WHAT NEEDS TO BE DONE
Below are records; how many of their lines contain "AppState"? Give the number and no other words.
━━━━━ EXTRACTED DATA ━━━━━
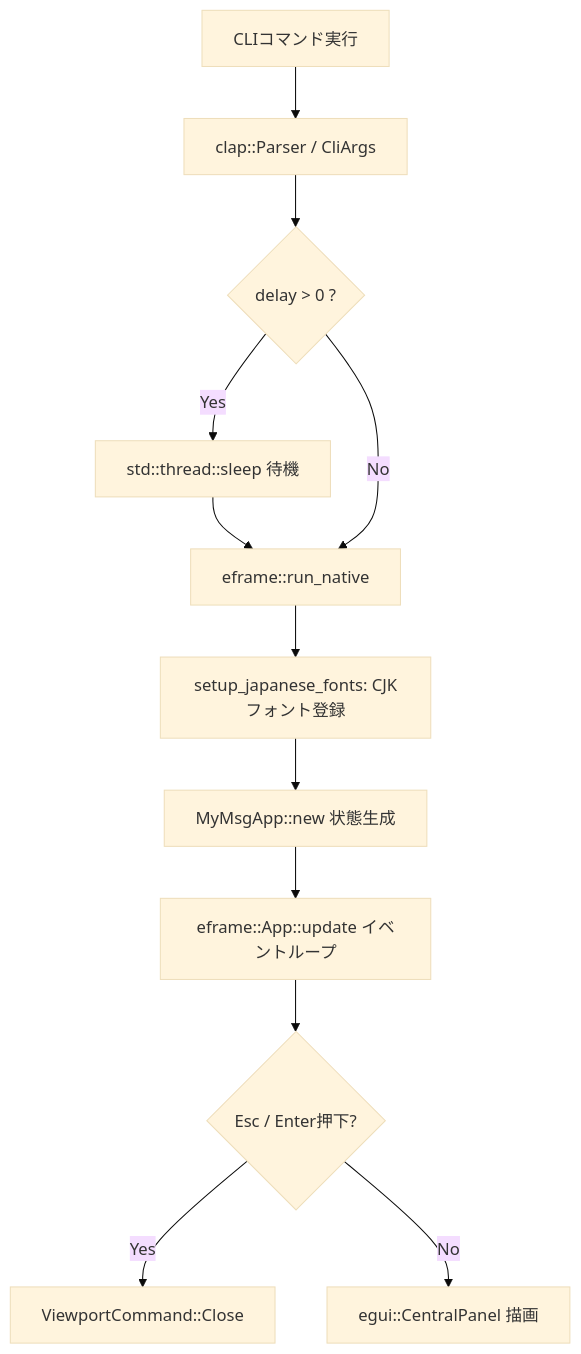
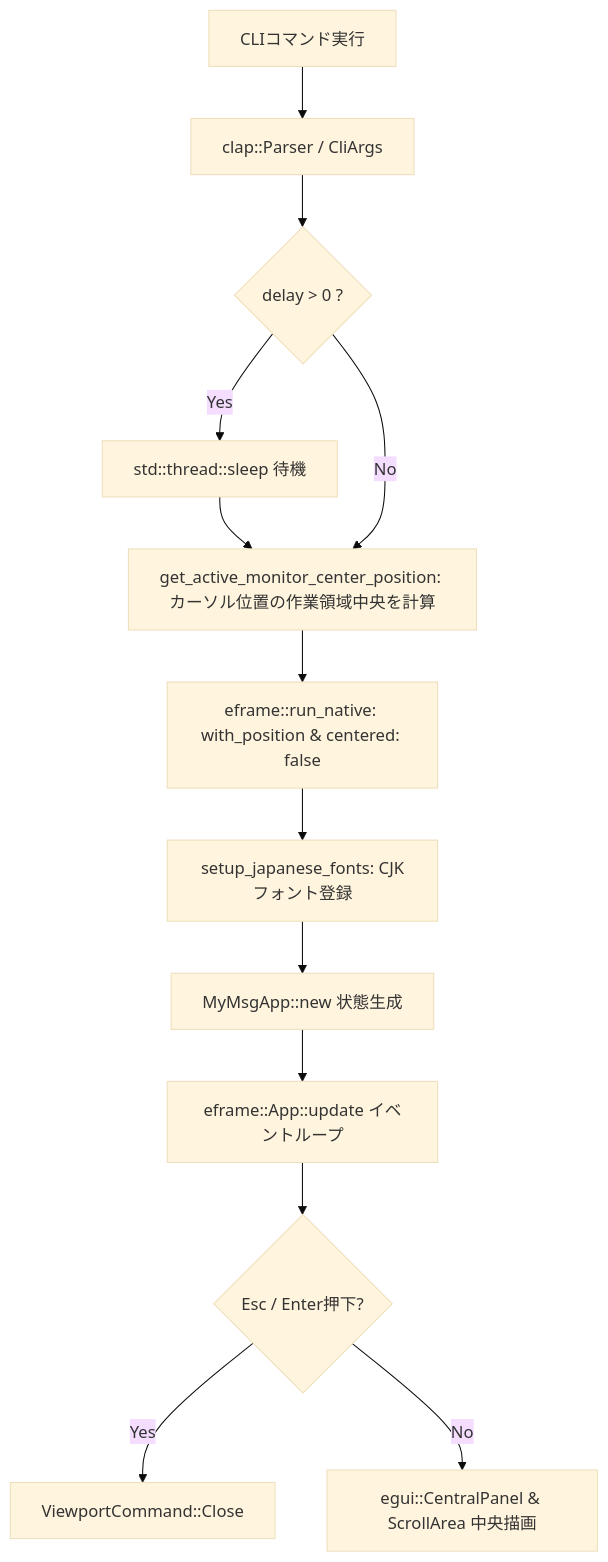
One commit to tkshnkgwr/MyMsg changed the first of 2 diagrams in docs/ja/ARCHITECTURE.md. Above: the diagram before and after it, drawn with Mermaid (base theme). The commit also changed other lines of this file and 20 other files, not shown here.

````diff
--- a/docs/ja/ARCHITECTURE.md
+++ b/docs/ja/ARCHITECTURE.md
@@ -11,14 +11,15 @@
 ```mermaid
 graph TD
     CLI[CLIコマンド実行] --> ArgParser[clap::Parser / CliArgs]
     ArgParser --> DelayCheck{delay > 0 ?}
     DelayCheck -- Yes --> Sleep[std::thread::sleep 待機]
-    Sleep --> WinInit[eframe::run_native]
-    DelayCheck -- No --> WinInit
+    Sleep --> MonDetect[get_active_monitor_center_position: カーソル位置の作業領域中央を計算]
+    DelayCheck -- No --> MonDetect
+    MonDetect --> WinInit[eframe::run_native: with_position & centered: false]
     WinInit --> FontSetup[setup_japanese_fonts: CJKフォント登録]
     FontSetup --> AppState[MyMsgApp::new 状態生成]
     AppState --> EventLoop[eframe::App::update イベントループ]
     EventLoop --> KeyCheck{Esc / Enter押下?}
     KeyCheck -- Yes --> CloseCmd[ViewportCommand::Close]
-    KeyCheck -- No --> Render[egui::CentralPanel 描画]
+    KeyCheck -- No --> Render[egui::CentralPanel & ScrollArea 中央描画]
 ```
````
━━━━━
OUTPUT OF THE EXERCISE
2